Twelve people linked to the Head Hunters and Mongrel Mob have been arrested as more than $8 million worth of drugs and 17kg of "P" were seized in a large-scale bust in Northland.
Operation Freya - a joint operation between police and Customs - saw 11 search warrants executed on Friday across Morningside, Rāwhiti, Ruakākā, Whananaki, and Rotorua.
More than 20 police cars - including Armed Offenders Squad (AOS) vehicles - caught the attention of the public as they rushed towards Bream Bay shortly before 10am.
A large contingent of officers was seen at an industrial address on Kepa Rd in Ruakākā and an address on Takahiwai Rd in One Tree Point.

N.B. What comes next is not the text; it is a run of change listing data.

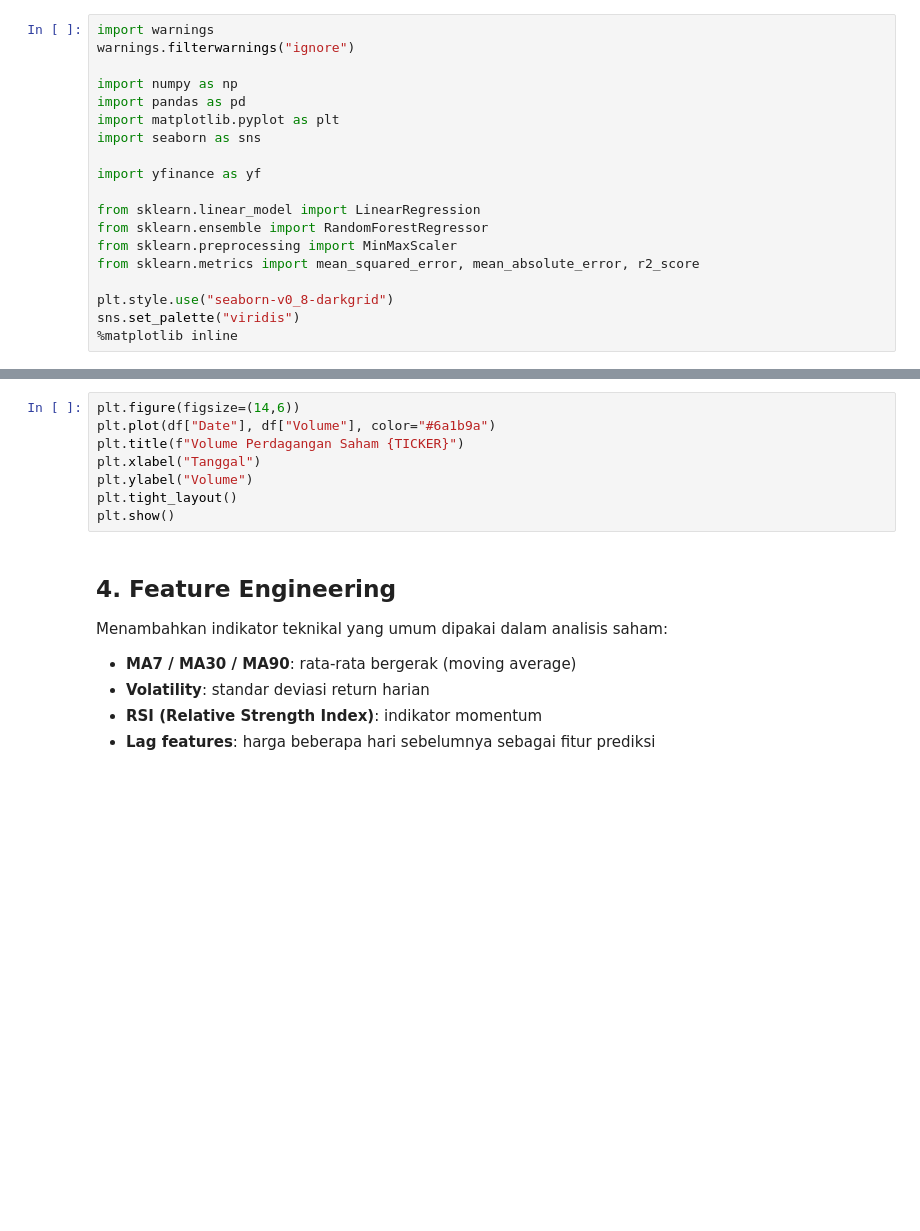
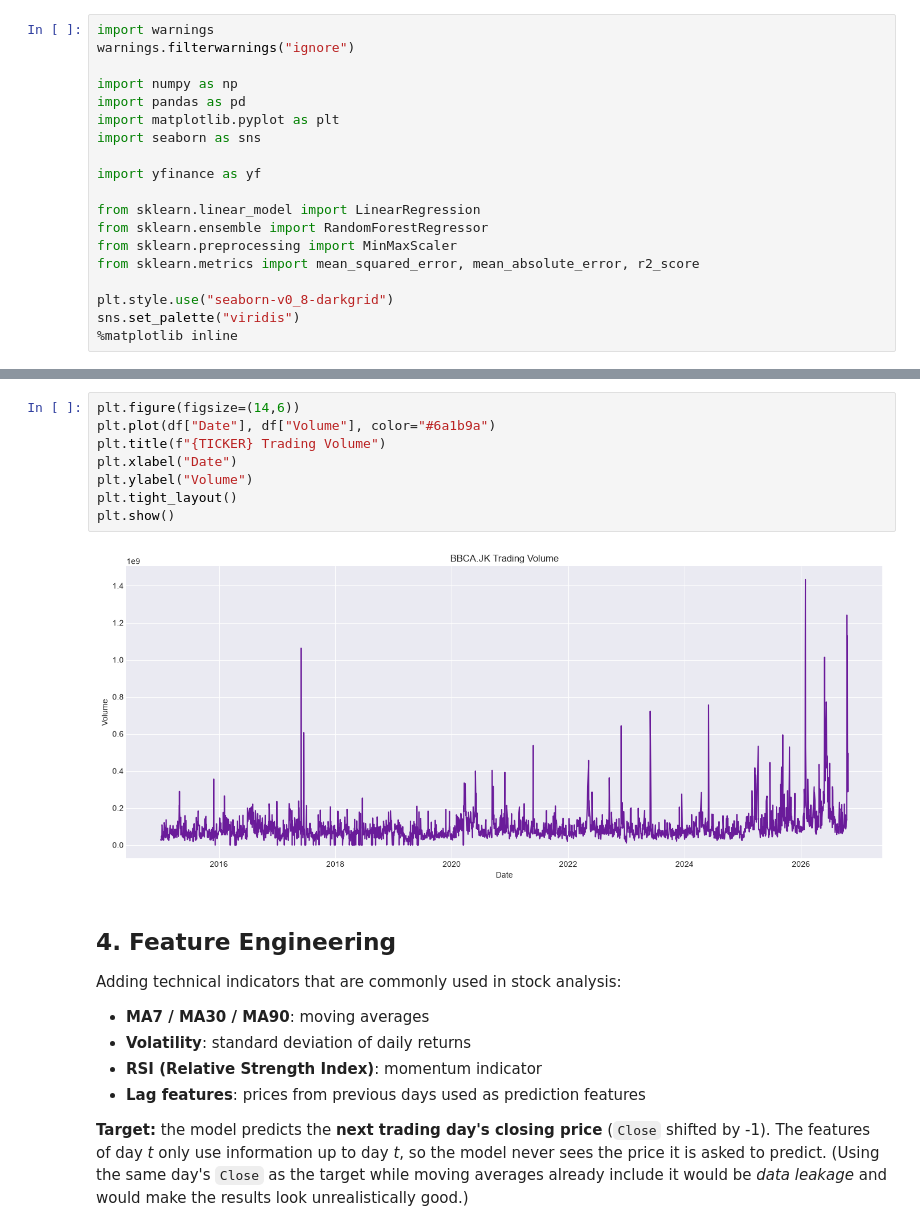
Before and after one commit to techrick-rgb/BCA-Stock-Predictor, a Jupyter notebook: notebooks/BCA_Stock_Prediction.ipynb, the cells around one changed output, grey strips where cells are left out. Saved outputs shown, nothing was run; the diff lists cells and outputs as text; blank space fills up the shorter version.

```diff
--- a/notebooks/BCA_Stock_Prediction.ipynb
+++ b/notebooks/BCA_Stock_Prediction.ipynb
@@ -92,19 +143,23 @@ plt.show()
 # %%
 plt.figure(figsize=(14,6))
 plt.plot(df["Date"], df["Volume"], color="#6a1b9a")
-plt.title(f"Volume Perdagangan Saham {TICKER}")
-plt.xlabel("Tanggal")
+plt.title(f"{TICKER} Trading Volume")
+plt.xlabel("Date")
 plt.ylabel("Volume")
 plt.tight_layout()
 plt.show()
+# %% [output]
+[figure, added]
 # %% [markdown]
 ## 4. Feature Engineering
 
-Menambahkan indikator teknikal yang umum dipakai dalam analisis saham:
-- **MA7 / MA30 / MA90**: rata-rata bergerak (moving average)
-- **Volatility**: standar deviasi return harian
-- **RSI (Relative Strength Index)**: indikator momentum
-- **Lag features**: harga beberapa hari sebelumnya sebagai fitur prediksi
+Adding technical indicators that are commonly used in stock analysis:
+- **MA7 / MA30 / MA90**: moving averages
+- **Volatility**: standard deviation of daily returns
+- **RSI (Relative Strength Index)**: momentum indicator
+- **Lag features**: prices from previous days used as prediction features
+
+**Target:** the model predicts the **next trading day's closing price** (`Close` shifted by -1). The features of day *t* only use information up to day *t*, so the model never sees the price it is asked to predict. (Using the same day's `Close` as the target while moving averages already include it would be *data leakage* and would make the results look unrealistically good.)
 # %%
 data = df[["Date", "Close"]].copy()
 
```
Also changed, not shown: parts of 33 cells of this notebook, 14 other files.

In Whangārei, Morningside Rd was blocked by police near The Korna Store dairy while AOS officers escorted a shirtless man in handcuffs from the scene.

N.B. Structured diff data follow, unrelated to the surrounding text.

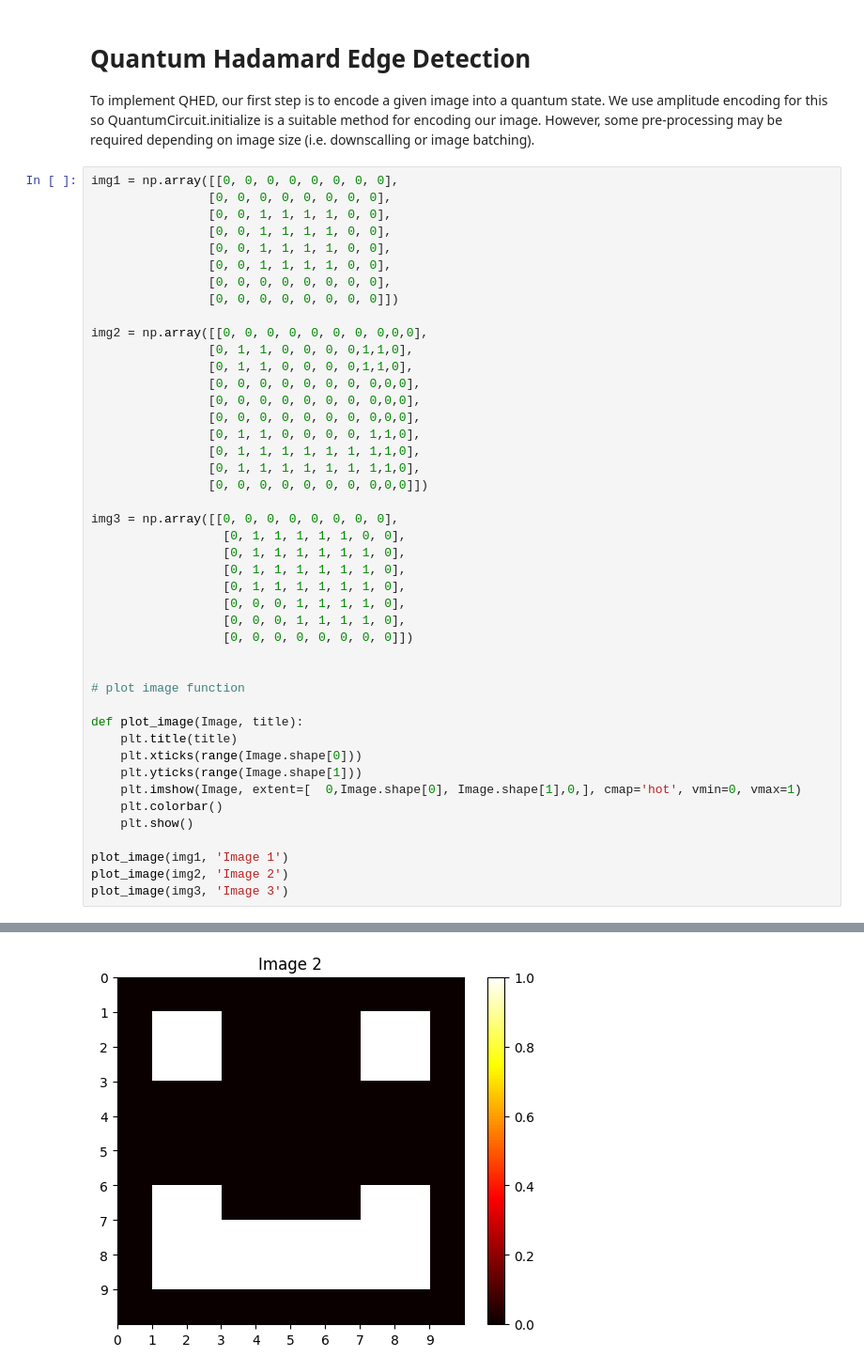
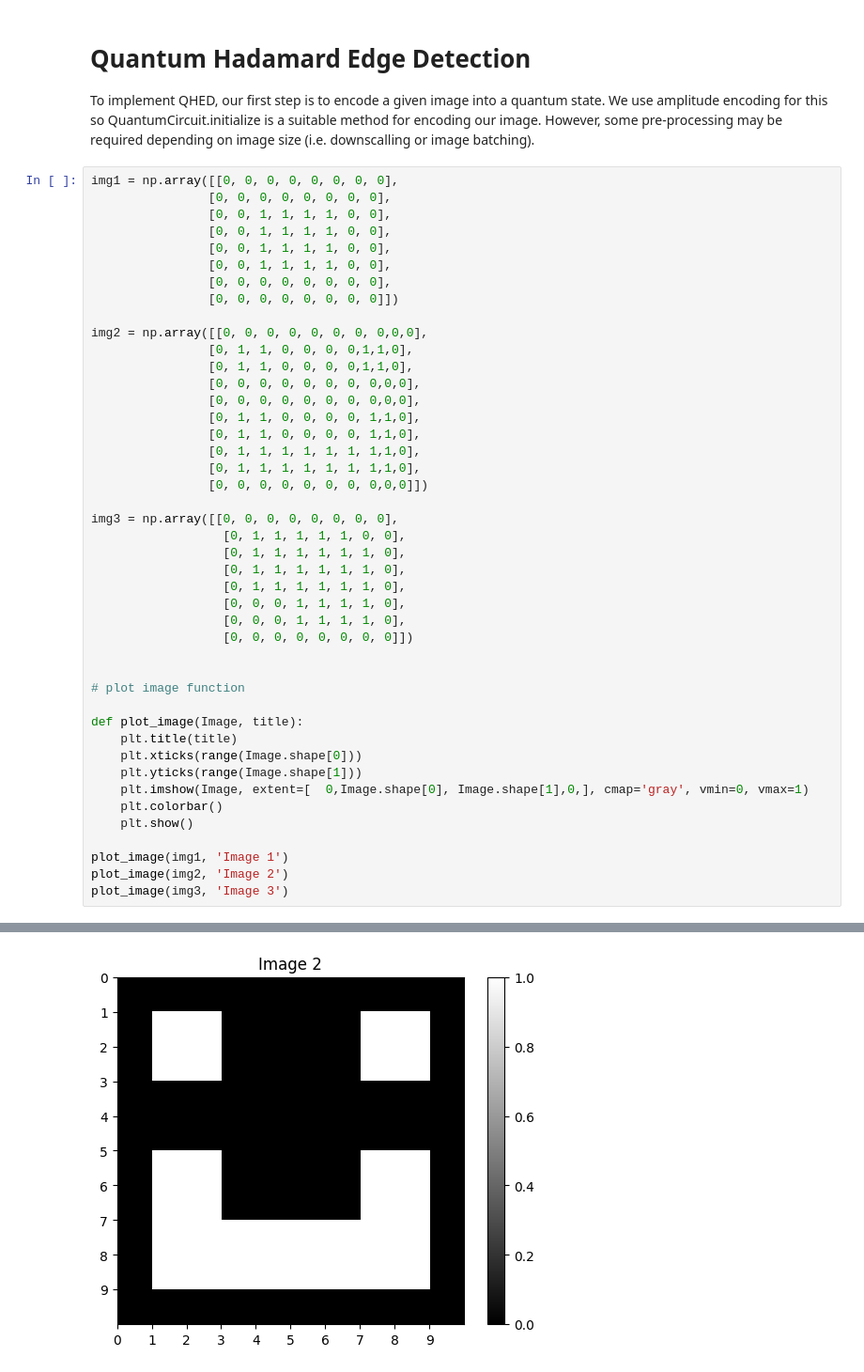
Before and after one commit to jjdcorke/Quantum-Edge-Detection---QIC890, a Jupyter notebook: QHED.ipynb, the cells around one changed output, grey strips where cells are left out. Shown at 94% size. Cells and saved outputs as stored; diff of their text form.

```diff
--- a/QHED.ipynb
+++ b/QHED.ipynb
@@ -31,7 +19,7 @@ img2 = np.array([[0, 0, 0, 0, 0, 0, 0, 0,0,0],
                 [0, 1, 1, 0, 0, 0, 0,1,1,0],
                 [0, 0, 0, 0, 0, 0, 0, 0,0,0],
                 [0, 0, 0, 0, 0, 0, 0, 0,0,0],
-                [0, 0, 0, 0, 0, 0, 0, 0,0,0],
+                [0, 1, 1, 0, 0, 0, 0, 1,1,0],
                 [0, 1, 1, 0, 0, 0, 0, 1,1,0],
                 [0, 1, 1, 1, 1, 1, 1, 1,1,0],
                 [0, 1, 1, 1, 1, 1, 1, 1,1,0],
@@ -53,7 +41,7 @@ def plot_image(Image, title):
     plt.title(title)
     plt.xticks(range(Image.shape[0]))
     plt.yticks(range(Image.shape[1]))
-    plt.imshow(Image, extent=[  0,Image.shape[0], Image.shape[1],0,], cmap='hot', vmin=0, vmax=1)
+    plt.imshow(Image, extent=[  0,Image.shape[0], Image.shape[1],0,], cmap='gray', vmin=0, vmax=1)
     plt.colorbar()
     plt.show()
 
@@ -65 +53 @@ plot_image(img3, 'Image 3')
-[figure, old version]
+[figure, new version]
```
Also changed, not shown: parts of 6 cells of this notebook, 3 other files.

Overall, 17kg of methamphetamine was seized, as well as 5.44kg of MDMA and pseudoephedrine - all with a combined street value of $8m.
Assets worth around $240,000 that included a motorbike, boat and vehicles were confiscated by police under the Criminal Proceeds (Recovery) Act.
Around $70k in cash and a quantity of methamphetamine along with two firearms and ammunition were also seized.
Detective Inspector Bridget Doell said the bust had prevented around $25m worth of social harm across Northland.
"Methamphetamine use is unfortunately a major driver of crime across the Northland district."
Eleven men, aged between 27 and 56, and a 25-year-old woman were arrested, with further apprehensions a possibility.
They are due to appear in the Whangārei District Court on November 13 to face a raft of charges linked to the importation, manufacturing, and supply of methamphetamine.
Other charges include conspiring to import methamphetamine, MDMA and pseudoephedrine as well as participating in an organised crime group.
The joint investigation had led authorities to Ruakāka where they identified an alleged criminal syndicate with key leaders in the Headhunters Motorcycle Gang and Mongrel Mob
Doell said their offending was spread across the country.
"Ultimately, they have allegedly tried to import, manufacture or on-sell drugs into the Northland market, which currently has some of the highest drug use per capita wastewater readings in New Zealand."
For the past six months, the Northland District Police Organised Crime Unit led Operation Freya to investigate the smuggling of drugs from international destinations - including Africa - and the subsequent sale and supply in New Zealand.
It stemmed from seizure information Customs shared with police that showed several drug packages were destined for Northland.
Between March 2020 and June this year, Customs intercepted 15 separate air cargo or mail consignments with concealed drugs hidden in the likes of books, clothing and framed art.
The huge blow to the "sophisticated drug dealing and smuggling operation" would have a positive knock-on effect on crime in Northland.
"Drug users are known to commit high volume crimes - such as car thefts, burglaries, and fraud – in a bid to fund their drug habits," Doell said.
"Criminal groups hurt communities by exploiting people's drug addictions – profiting as they did so. They have little regard for the devastation or harm caused to vulnerable people in our community who are addicted to drugs."
Doell said police will continue to target people illegally profiting from the sale of illicit drugs.
The drug dealers would continue to prosper while communities suffered unless those communities made the positive choice of coming forward and seeking help for family members and loved ones involved in drug use and criminal activities.
Customs Group Manager Intelligence, Investigations & Enforcement, Dana McDonald, said they worked closely with global law enforcement partners to disrupt the transnational movement and supply of controlled drugs and the harm it causes.
"Organised criminal groups may think that law enforcement doesn't care about small drug packages – but it all adds up, and it's only a matter of time before they are held to account.
"Customs actively targets all risk shipments – via sea, air or mail – and is determined to work with our partners, both here and offshore, to make maximum impact in dismantling the organised criminal groups that are involved," McDonald said.
"We want to help build resilient communities that thrive in the absence of illicit drugs and drug-related offending."
Police encourage anyone with information about suspected drug dealing in their community to contact 105, or Crime Stoppers anonymously via 0800 555 111.